**** Given data

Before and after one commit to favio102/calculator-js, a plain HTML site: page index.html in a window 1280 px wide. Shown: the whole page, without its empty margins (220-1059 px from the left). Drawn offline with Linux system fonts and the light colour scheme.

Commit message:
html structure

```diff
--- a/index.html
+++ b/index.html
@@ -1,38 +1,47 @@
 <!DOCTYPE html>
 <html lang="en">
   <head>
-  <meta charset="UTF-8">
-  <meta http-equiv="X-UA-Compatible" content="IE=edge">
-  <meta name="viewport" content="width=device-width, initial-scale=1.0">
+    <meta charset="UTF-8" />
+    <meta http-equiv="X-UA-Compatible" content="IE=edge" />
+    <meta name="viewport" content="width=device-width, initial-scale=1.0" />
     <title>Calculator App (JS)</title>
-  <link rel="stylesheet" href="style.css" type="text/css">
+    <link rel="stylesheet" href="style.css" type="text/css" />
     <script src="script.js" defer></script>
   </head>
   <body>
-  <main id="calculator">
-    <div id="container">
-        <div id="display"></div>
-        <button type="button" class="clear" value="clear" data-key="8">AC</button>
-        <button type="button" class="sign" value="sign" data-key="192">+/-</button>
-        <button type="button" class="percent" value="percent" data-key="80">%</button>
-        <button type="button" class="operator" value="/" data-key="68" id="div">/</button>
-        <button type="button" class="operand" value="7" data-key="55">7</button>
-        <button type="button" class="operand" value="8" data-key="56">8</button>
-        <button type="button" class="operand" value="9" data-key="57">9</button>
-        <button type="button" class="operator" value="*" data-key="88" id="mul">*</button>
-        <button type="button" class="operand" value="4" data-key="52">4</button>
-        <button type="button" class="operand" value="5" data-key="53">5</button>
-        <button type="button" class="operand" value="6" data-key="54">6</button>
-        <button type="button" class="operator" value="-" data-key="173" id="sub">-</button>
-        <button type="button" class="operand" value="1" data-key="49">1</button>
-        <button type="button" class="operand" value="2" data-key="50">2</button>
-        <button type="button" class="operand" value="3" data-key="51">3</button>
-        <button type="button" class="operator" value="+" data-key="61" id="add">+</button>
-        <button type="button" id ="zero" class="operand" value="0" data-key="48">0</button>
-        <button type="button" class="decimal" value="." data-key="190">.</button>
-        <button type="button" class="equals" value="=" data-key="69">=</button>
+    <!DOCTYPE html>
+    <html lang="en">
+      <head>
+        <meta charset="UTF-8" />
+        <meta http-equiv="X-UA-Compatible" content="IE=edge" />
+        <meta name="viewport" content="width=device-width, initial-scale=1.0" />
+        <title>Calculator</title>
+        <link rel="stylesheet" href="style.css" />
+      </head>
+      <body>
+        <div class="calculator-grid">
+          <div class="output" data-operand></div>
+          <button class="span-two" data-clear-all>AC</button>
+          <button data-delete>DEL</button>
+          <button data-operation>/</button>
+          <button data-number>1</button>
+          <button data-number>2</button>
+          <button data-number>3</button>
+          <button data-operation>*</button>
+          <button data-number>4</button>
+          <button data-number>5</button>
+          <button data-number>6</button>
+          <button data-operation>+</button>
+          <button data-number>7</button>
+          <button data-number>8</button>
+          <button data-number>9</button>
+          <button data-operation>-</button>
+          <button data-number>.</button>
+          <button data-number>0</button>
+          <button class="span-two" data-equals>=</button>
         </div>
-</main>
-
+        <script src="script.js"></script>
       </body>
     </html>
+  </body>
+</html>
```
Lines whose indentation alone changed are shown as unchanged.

********
**** Given data

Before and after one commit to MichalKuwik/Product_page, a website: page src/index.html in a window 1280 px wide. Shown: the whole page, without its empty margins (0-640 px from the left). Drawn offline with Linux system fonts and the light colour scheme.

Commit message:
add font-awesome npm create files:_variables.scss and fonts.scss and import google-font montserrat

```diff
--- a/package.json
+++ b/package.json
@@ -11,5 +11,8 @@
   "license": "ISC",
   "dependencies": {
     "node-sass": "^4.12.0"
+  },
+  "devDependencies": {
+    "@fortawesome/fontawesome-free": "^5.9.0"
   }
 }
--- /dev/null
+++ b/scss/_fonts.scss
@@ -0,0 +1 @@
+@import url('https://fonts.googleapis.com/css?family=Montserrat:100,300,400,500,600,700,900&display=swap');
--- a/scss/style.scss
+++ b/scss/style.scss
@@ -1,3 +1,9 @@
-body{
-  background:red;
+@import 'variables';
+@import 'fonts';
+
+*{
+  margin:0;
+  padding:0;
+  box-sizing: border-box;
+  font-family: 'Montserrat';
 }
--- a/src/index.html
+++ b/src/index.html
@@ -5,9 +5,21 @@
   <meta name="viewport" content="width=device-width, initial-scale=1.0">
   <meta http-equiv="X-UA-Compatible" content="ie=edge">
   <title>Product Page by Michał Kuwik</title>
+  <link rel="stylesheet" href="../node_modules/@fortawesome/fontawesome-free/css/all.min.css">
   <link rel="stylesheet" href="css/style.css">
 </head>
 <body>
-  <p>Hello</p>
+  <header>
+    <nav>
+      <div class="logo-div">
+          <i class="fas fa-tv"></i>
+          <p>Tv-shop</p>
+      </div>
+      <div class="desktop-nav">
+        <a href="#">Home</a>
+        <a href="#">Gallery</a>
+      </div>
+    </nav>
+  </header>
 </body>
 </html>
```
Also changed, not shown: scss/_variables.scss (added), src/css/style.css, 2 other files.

********
**** Given data

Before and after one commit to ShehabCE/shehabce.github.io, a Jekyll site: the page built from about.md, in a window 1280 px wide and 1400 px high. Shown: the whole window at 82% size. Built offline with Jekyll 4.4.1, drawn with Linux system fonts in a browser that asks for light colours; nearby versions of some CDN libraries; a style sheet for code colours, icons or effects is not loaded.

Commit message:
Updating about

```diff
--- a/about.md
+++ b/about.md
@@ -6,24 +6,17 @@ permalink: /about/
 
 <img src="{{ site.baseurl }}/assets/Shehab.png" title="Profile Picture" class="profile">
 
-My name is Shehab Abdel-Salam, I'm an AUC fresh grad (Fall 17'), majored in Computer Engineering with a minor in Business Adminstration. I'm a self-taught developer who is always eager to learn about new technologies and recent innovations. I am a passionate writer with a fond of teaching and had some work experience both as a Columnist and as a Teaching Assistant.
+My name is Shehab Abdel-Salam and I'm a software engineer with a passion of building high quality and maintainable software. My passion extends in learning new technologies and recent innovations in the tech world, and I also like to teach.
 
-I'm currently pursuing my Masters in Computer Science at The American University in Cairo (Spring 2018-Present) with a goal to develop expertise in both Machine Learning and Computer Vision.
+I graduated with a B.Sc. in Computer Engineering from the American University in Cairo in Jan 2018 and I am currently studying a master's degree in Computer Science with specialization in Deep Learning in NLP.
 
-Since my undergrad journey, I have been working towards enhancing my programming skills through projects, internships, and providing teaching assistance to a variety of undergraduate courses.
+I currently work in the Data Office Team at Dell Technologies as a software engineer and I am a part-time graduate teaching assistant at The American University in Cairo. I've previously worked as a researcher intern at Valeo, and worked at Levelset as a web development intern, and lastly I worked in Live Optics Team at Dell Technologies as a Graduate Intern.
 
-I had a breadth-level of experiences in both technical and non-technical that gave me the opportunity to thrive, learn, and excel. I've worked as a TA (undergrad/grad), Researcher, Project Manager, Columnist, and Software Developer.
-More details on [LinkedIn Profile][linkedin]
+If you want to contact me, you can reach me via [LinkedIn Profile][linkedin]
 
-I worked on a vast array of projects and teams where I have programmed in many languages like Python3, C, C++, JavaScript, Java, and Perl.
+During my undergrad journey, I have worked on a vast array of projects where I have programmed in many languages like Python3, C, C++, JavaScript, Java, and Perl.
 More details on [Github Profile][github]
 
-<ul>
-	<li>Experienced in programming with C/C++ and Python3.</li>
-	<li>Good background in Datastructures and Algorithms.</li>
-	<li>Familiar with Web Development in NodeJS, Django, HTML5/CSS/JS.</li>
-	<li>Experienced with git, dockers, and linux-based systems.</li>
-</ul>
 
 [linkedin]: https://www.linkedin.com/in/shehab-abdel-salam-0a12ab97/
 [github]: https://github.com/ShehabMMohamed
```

********

Task prompt » Where the word "with" occurs in a line of the records, copy that line.

Exercise response »
Before and after one commit to favio102/calculator-js, a plain HTML site: page index.html in a window 1280 px wide. Shown: the whole page, without its empty margins (220-1059 px from the left). Drawn offline with Linux system fonts and the light colour scheme.
Before and after one commit to MichalKuwik/Product_page, a website: page src/index.html in a window 1280 px wide. Shown: the whole page, without its empty margins (0-640 px from the left). Drawn offline with Linux system fonts and the light colour scheme.
Before and after one commit to ShehabCE/shehabce.github.io, a Jekyll site: the page built from about.md, in a window 1280 px wide and 1400 px high. Shown: the whole window at 82% size. Built offline with Jekyll 4.4.1, drawn with Linux system fonts in a browser that asks for light colours; nearby versions of some CDN libraries; a style sheet for code colours, icons or effects is not loaded.
-My name is Shehab Abdel-Salam, I'm an AUC fresh grad (Fall 17'), majored in Computer Engineering with a minor in Business Adminstration. I'm a self-taught developer who is always eager to learn about new technologies and recent innovations. I am a passionate writer with a fond of teaching and had some work experience both as a Columnist and as a Teaching Assistant.
+My name is Shehab Abdel-Salam and I'm a software engineer with a passion of building high quality and maintainable software. My passion extends in learning new technologies and recent innovations in the tech world, and I also like to teach.
-I'm currently pursuing my Masters in Computer Science at The American University in Cairo (Spring 2018-Present) with a goal to develop expertise in both Machine Learning and Computer Vision.
+I graduated with a B.Sc. in Computer Engineering from the American University in Cairo in Jan 2018 and I am currently studying a master's degree in Computer Science with specialization in Deep Learning in NLP.
-	<li>Experienced in programming with C/C++ and Python3.</li>
-	<li>Familiar with Web Development in NodeJS, Django, HTML5/CSS/JS.</li>
-	<li>Experienced with git, dockers, and linux-based systems.</li>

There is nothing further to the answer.